CONFERENCE: ACADIA 2011 Regional – Parametricism: (SPC)

ACADIA 2011 Regional Conference – University of Nebraska-Lincoln

Parametricism: (SPC)


1.0 Analog Parametrics
2.0 Forms that Matter
3.0 Building Envelopes & Surface Geometry
4.0 Investigations in Digital Curricula
5.0 Reconfiguring Collaboration by Computational Means
6.0 Comprehensive (Parametric) Design
7.0 Simulations: Quantitative and Qualitative
8.0 In-Formation Based Design

ACADIA 2011 Regional – Parametricism:  Student Performance Criteria (SPC), is set to complement ACADIA’s mission of facilitating communication and critical thinking regarding the use of computers in architecture, with a specific focus on the impact of education and how computation and computational thinking, particularly the concept of Parametricism*, is poised to evolve design thinking and the future of architectural practice.  In a type of radical parametric pragmatism, we invite sessions, papers, and discussions to the ACADIA Regional Conference that projectively interrogate a parametric frontier which both engages and surpasses fulfillment of SPC, and other regulatory criteria, in the pursuit of design innovation and elegance. Far from a solitary academic endeavor, it is our goal that the conference becomes a conversational interface between practitioners, educators, researchers, designers, and students.
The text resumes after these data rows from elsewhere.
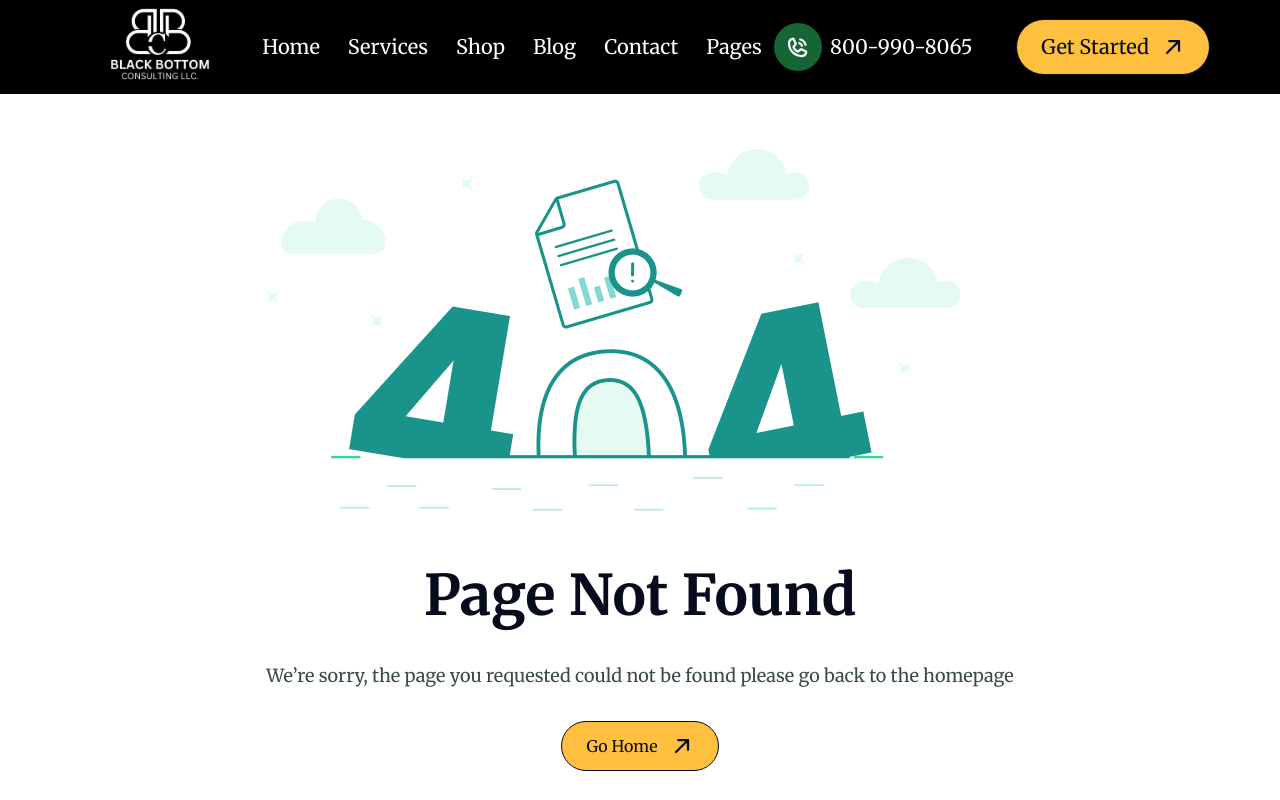
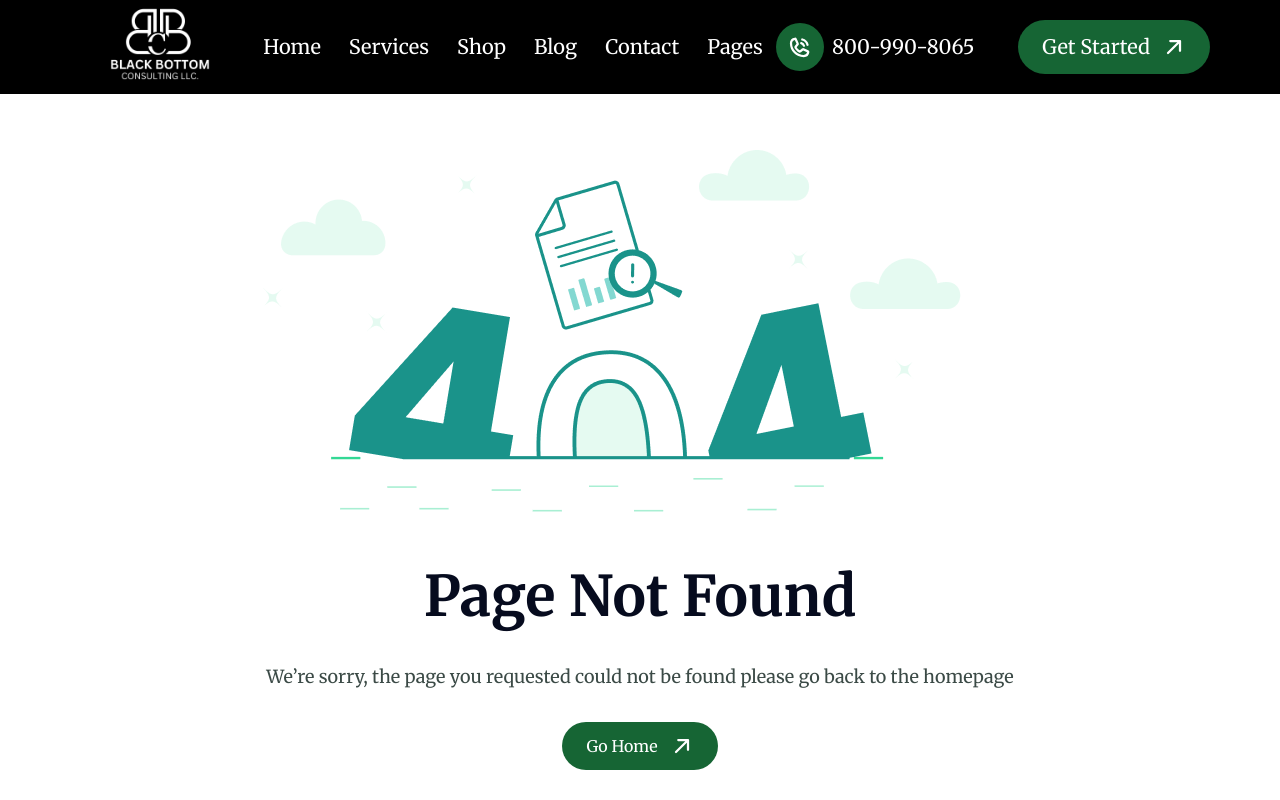
Before and after one commit to Numberdar4141/BlackBottomConsulting, a React (Vite) app: page /error in a window 1280 px wide. Shown: the top 800 px of the page. Built offline with nearby package versions, Linux system fonts and the light colour scheme; a web font is replaced by a local one.

Commit message:
Update LinkButton.tsx

```diff
--- a/src/components/ui/LinkButton.tsx
+++ b/src/components/ui/LinkButton.tsx
@@ -5,7 +5,7 @@ function LinkButton({ text, link }: { text: string; link: string }) {
   return (
     <Link
       to={link}
-      className="flex justify-center max-sm:text-sm items-center gap-3 py-2 md:py-3 px-3 md:px-6 rounded-full bg-s2 border border-mainTextColor text-mainTextColor group font-medium"
+      className="flex justify-center max-sm:text-sm items-center gap-3 py-2 md:py-3 px-3 md:px-6 rounded-full bg-green-800 text-white group font-medium"
     >
       {text}
       <span className="group-hover:rotate-[45deg] duration-500 text-base sm:text-xl lg:text-2xl">
```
Each, bringing implementations in computational and parametric based design, development, production, management, and manufacturing that have infiltrated, integrated, and excelled working methodologies and resultants. * Patrik Schumacher

By employing the NAAB’s SPC in relationship to comprehensive design and computation, the conference hopes to highlight SPC’s, not as obstructions to design, but as necessary polyvariable parameters that assist innovation.  Basically, to not shun the pragmatics of performance criteria, building regulations, and neighborhood guidelines . . but to use parametric modeling and computational generation to optimize, subvert, and conceptualize from within the prescribed performance and qualitative requirements.  The conference also seeks implementation strategies that can more readily engage computation across entire curricula and operations – outside the design studio/process – thus influencing systems, environments, structures, urban design, planning, site, policy, and professional practice.  Prompting a shift from information-oriented lecture courses to hands-on instrumentation labs that better integrate knowledge and ability with the potential for evolving a comprehensive integrated design curriculum.

Conference Chairs:
Tim Hemsath, Steve(n) Hardy, and Janghwan Cheon

source: ACADIA 2011 – Regional